The cost of doing business can be daunting, especially in high-cost metropolitan areas like Los Angeles and New York. The idea of owning one’s own building (versus rent) sounds appealing until the receipt of the property tax bill. Fortunately, there are options for doing business in a successful manner that is the least detrimental to the business pocketbook.
The cost of doing business is not going down. It can be mitigated, with the creative approach, but inflation is likely to rear its head again, in spite of the fact that, in places like the United States, the economy has been doing better over the past few months. Even in times of economic improvement, increasing the profit margin is a desirable outcome.
A few decades ago, the cost of commuting was not as high as it is now and there was not the convenience of using the internet to get work done. The only real option was to go into the office. Now, with many more options, come many more opportunities to cut costs.
Any time there is a need to cut costs without cutting services, the use of creative thinking comes in handy. The same goes for identifying that economical office space or approach to using office space effectively.
The changes in American and global culture have also affected the approach to these solutions. While, in the past, there were the cubicle farms, now, even the attorneys are thinking about the “open space” mentality in office design, as detailed in this article, “Lawyers Without Offices.” It would seem that if attorneys can do it, many other professions could, as well.
One common solution to the need to save money on office space and office rent is to become a virtual company or to have some virtual employees that work from their home office. This is becoming more and more common since it appeals to the employee who does not want to pay the rising cost of commuting and to the company who can save money by not having to raise salaries to accommodate that high cost. Even Mashable gets in on the conversation and provides tips on how a person can “score a job at a virtual company.”
Sometimes a combination approach with the virtual employees is to incorporate a lower-cost rental option that an executive suite offers. Often times, these “rentals” come with a fully functional office (including conference room and multi-media solutions), as well as office staff. The beauty of the arrangement is that the landlord, handling all of the staffing and human resources needs, employs the office staff and the payment for the services is like a part-time staff person expense, but with qualified personnel. This is an ideal solution for a start-up that is new and does not yet have virtual administrative staff, but needs a visible office immediately.
Another option that has been around longer than the virtual company, and even before the internet, is utilizing mobile offices. These have been used, for years, at construction sites and schools, as portable offices and portable classrooms. While the outside may appear somewhat portable, the inside can be decorated to be quite modern, leaving it hard to tell that it hasn’t been set on a permanent foundation for years.

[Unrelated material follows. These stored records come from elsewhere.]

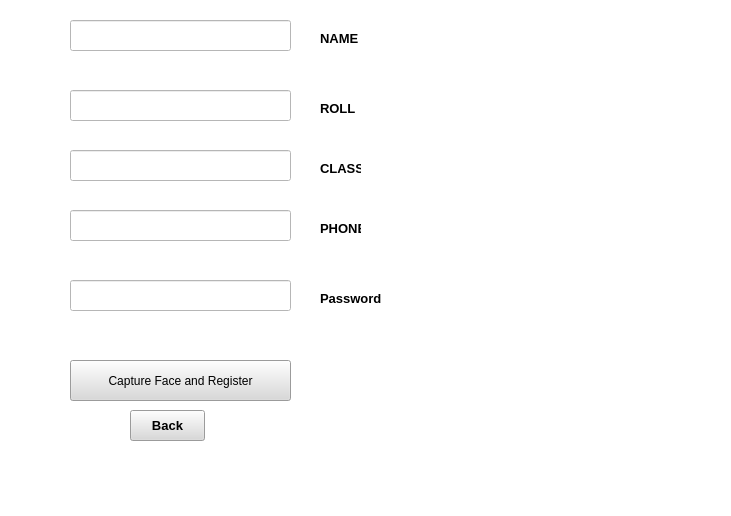
Qt form Uifiles/student_register.ui (shamaunalam/Face_attendence) before a commit.
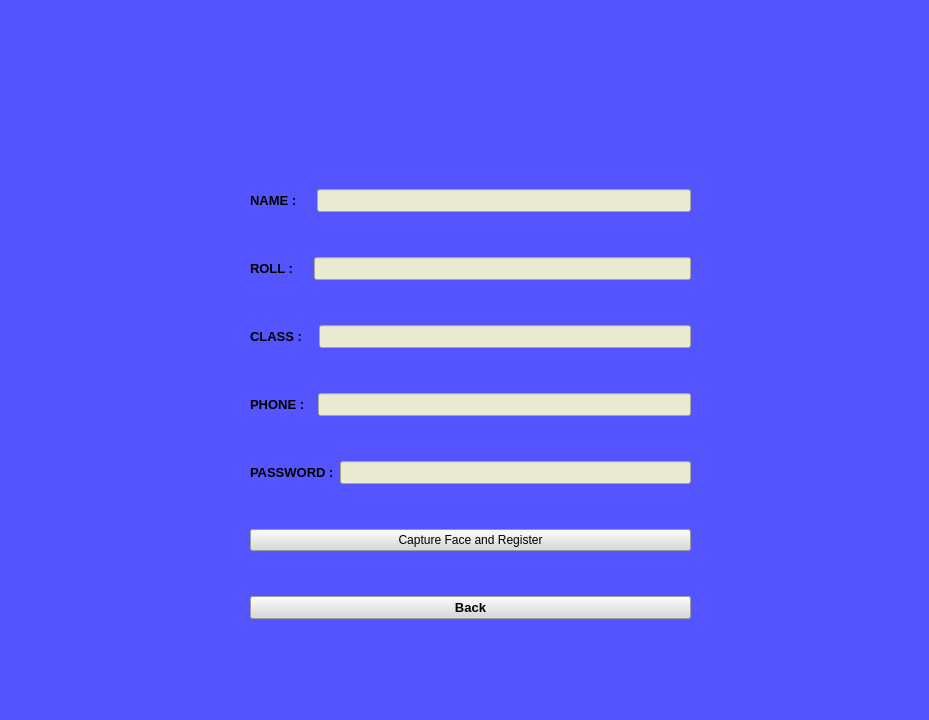
The same form after that commit.

The edit to the form file:
```diff
--- a/Uifiles/student_register.ui
+++ b/Uifiles/student_register.ui
@@ -6,8 +6,8 @@
    <rect>
     <x>0</x>
     <y>0</y>
-    <width>731</width>
-    <height>516</height>
+    <width>929</width>
+    <height>720</height>
    </rect>
   </property>
   <property name="font">
@@ -21,98 +21,53 @@
    <string>MainWindow</string>
   </property>
   <property name="styleSheet">
-   <string notr="true">background-color: rgb(255, 255, 255);</string>
+   <string notr="true">background-color:rgb(85, 85, 255)</string>
   </property>
   <widget class="QWidget" name="centralwidget">
-   <widget class="QLineEdit" name="name">
+   <widget class="QWidget" name="verticalLayoutWidget">
     <property name="geometry">
      <rect>
-      <x>70</x>
-      <y>20</y>
-      <width>221</width>
-      <height>31</height>
-     </rect>
-    </property>
-    <property name="font">
-     <font>
-      <pointsize>10</pointsize>
-     </font>
-    </property>
-   </widget>
-   <widget class="QLabel" name="label">
-    <property name="geometry">
-     <rect>
-      <x>320</x>
-      <y>30</y>
-      <width>41</width>
-      <height>16</height>
-     </rect>
-    </property>
-    <property name="font">
-     <font>
-      <pointsize>10</pointsize>
-      <weight>75</weight>
-      <bold>true</bold>
-     </font>
-    </property>
-    <property name="text">
-     <string>NAME</string>
-    </property>
-   </widget>
-   <widget class="QLineEdit" name="roll">
-    <property name="geometry">
-     <rect>
-      <x>70</x>
-      <y>90</y>
-      <width>221</width>
-      <height>31</height>
-     </rect>
-    </property>
-    <property name="font">
-     <font>
-      <pointsize>10</pointsize>
-     </font>
-    </property>
-   </widget>
-   <widget class="QLineEdit" name="class_2">
-    <property name="geometry">
-     <rect>
-      <x>70</x>
+      <x>250</x>
       <y>150</y>
-      <width>221</width>
-      <height>31</height>
+      <width>441</width>
+      <height>511</height>
      </rect>
     </property>
+    <layout class="QVBoxLayout" name="verticalLayout">
+     <item>
+      <layout class="QHBoxLayout" name="horizontalLayout">
+       <item>
+        <widget class="QLabel" name="label">
     <property name="font">
      <font>
       <pointsize>10</pointsize>
-     </font>
-    </property>
-   </widget>
-   <widget class="QLineEdit" name="phone">
-    <property name="geometry">
-     <rect>
-      <x>70</x>
-      <y>210</y>
-      <width>221</width>
-      <height>31</height>
-     </rect>
-    </property>
+           <weight>75</weight>
+           <bold>true</bold>
+          </font>
+         </property>
+         <property name="text">
+          <string>NAME :    </string>
+         </property>
+        </widget>
+       </item>
+       <item>
+        <widget class="QLineEdit" name="nameEnter">
     <property name="font">
      <font>
       <pointsize>10</pointsize>
      </font>
     </property>
-   </widget>
+         <property name="styleSheet">
+          <string notr="true">background-color:rgb(235, 235, 211)</string>
+         </property>
+        </widget>
+       </item>
+      </layout>
+     </item>
+     <item>
+      <layout class="QHBoxLayout" name="horizontalLayout_2">
+       <item>
    <widget class="QLabel" name="label_2">
-    <property name="geometry">
-     <rect>
-      <x>320</x>
-      <y>100</y>
-      <width>41</width>
-      <height>16</height>
-     </rect>
-    </property>
     <property name="font">
      <font>
       <pointsize>10</pointsize>
@@ -121,18 +76,28 @@
      </font>
     </property>
     <property name="text">
-     <string>ROLL</string>
-    </property>
-   </widget>
+          <string>ROLL :    </string>
+         </property>
+        </widget>
+       </item>
+       <item>
+        <widget class="QLineEdit" name="rollEnter">
+         <property name="font">
+          <font>
+           <pointsize>10</pointsize>
+          </font>
+         </property>
+         <property name="styleSheet">
+          <string notr="true">background-color:rgb(235, 235, 211)</string>
+         </property>
+        </widget>
+       </item>
+      </layout>
+     </item>
+     <item>
+      <layout class="QHBoxLayout" name="horizontalLayout_3">
+       <item>
    <widget class="QLabel" name="label_3">
-    <property name="geometry">
-     <rect>
-      <x>320</x>
-      <y>160</y>
-      <width>41</width>
-      <height>16</height>
-     </rect>
-    </property>
     <property name="font">
      <font>
       <pointsize>10</pointsize>
@@ -141,18 +106,28 @@
      </font>
     </property>
     <property name="text">
-     <string>CLASS</string>
-    </property>
-   </widget>
+          <string>CLASS :   </string>
+         </property>
+        </widget>
+       </item>
+       <item>
+        <widget class="QLineEdit" name="classEnter">
+         <property name="font">
+          <font>
+           <pointsize>10</pointsize>
+          </font>
+         </property>
+         <property name="styleSheet">
+          <string notr="true">background-color:rgb(235, 235, 211)</string>
+         </property>
+        </widget>
+       </item>
+      </layout>
+     </item>
+     <item>
+      <layout class="QHBoxLayout" name="horizontalLayout_4">
+       <item>
    <widget class="QLabel" name="label_4">
-    <property name="geometry">
-     <rect>
-      <x>320</x>
-      <y>220</y>
-      <width>41</width>
-      <height>16</height>
-     </rect>
-    </property>
     <property name="font">
      <font>
       <pointsize>10</pointsize>
@@ -161,18 +136,28 @@
      </font>
     </property>
     <property name="text">
-     <string>PHONE</string>
-    </property>
-   </widget>
-   <widget class="QPushButton" name="back">
-    <property name="geometry">
-     <rect>
-      <x>130</x>
-      <y>410</y>
-      <width>75</width>
-      <height>31</height>
-     </rect>
-    </property>
+          <string>PHONE :  </string>
+         </property>
+        </widget>
+       </item>
+       <item>
+        <widget class="QLineEdit" name="phoneEnter">
+         <property name="font">
+          <font>
+           <pointsize>10</pointsize>
+          </font>
+         </property>
+         <property name="styleSheet">
+          <string notr="true">background-color:rgb(235, 235, 211)</string>
+         </property>
+        </widget>
+       </item>
+      </layout>
+     </item>
+     <item>
+      <layout class="QHBoxLayout" name="horizontalLayout_5">
+       <item>
+        <widget class="QLabel" name="label_5">
     <property name="font">
      <font>
       <pointsize>10</pointsize>
@@ -180,22 +165,30 @@
       <bold>true</bold>
      </font>
     </property>
-    <property name="styleSheet">
-     <string notr="true">background-color: rgb(217, 217, 217);</string>
-    </property>
     <property name="text">
-     <string>Back</string>
-    </property>
-   </widget>
-   <widget class="QPushButton" name="capture">
-    <property name="geometry">
-     <rect>
-      <x>70</x>
-      <y>360</y>
-      <width>221</width>
-      <height>41</height>
-     </rect>
-    </property>
+          <string>PASSWORD :</string>
+         </property>
+        </widget>
+       </item>
+       <item>
+        <widget class="QLineEdit" name="passwordEnter">
+         <property name="font">
+          <font>
+           <pointsize>10</pointsize>
+          </font>
+         </property>
+         <property name="styleSheet">
+          <string notr="true">background-color:rgb(235, 235, 211)</string>
+         </property>
+         <property name="echoMode">
+          <enum>QLineEdit::Password</enum>
+         </property>
+        </widget>
+       </item>
+      </layout>
+     </item>
+     <item>
+      <widget class="QPushButton" name="captureBut">
     <property name="styleSheet">
      <string notr="true">background-color:rgb(217, 217, 217)</string>
     </property>
@@ -203,15 +196,9 @@
      <string>Capture Face and Register</string>
     </property>
    </widget>
-   <widget class="QLabel" name="label_5">
-    <property name="geometry">
-     <rect>
-      <x>320</x>
-      <y>290</y>
-      <width>101</width>
-      <height>16</height>
-     </rect>
-    </property>
+     </item>
+     <item>
+      <widget class="QPushButton" name="backBut">
     <property name="font">
      <font>
       <pointsize>10</pointsize>
@@ -219,24 +206,15 @@
       <bold>true</bold>
      </font>
     </property>
+       <property name="styleSheet">
+        <string notr="true">background-color: rgb(217, 217, 217);</string>
+       </property>
     <property name="text">
-     <string>Password</string>
-    </property>
-   </widget>
-   <widget class="QLineEdit" name="password">
-    <property name="geometry">
-     <rect>
-      <x>70</x>
-      <y>280</y>
-      <width>221</width>
-      <height>31</height>
-     </rect>
-    </property>
-    <property name="font">
-     <font>
-      <pointsize>10</pointsize>
-     </font>
-    </property>
+        <string>Back</string>
+       </property>
+      </widget>
+     </item>
+    </layout>
    </widget>
   </widget>
  </widget>
```
Lines whose indentation alone changed are shown as unchanged.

There are many conveniences to mobile offices, including being able to move them from location to location (as in the case of construction sites) and being able to use them for a set period of time (the appeal for schools). In the case of a business, especially when the business is a start-up and the measurement of long-term success (or how much success) has not been determined, this is an ideal way to “set up shop” without a permanent commitment to the purchase of a building or the high cost of rent. Granted, it is not likely that this would be a solution that can be used in downtown Los Angeles, but it would be quite appealing in an appropriate suburb.
There are many options available and likely, it is the combination that will yield the most success in long-term business objectives and cost-saving efforts. Possibly, a combination of the rental of an Executive Suite, the use of virtual employees, and the mobile office is the solution that would be right for the next Fortunate 100 Company in the making.Note: Deborah was hired to ghostwrite this article. Ghostwriting is where one person writes the article for-hire for another person to publish and attach whatever name they want to it. If the published article ever disappears, it is fair game for Deborah to publish said article on this blog since it was forfeited by the customer as a result of the unpublishing action.
This article was originally published on The Epoch Times.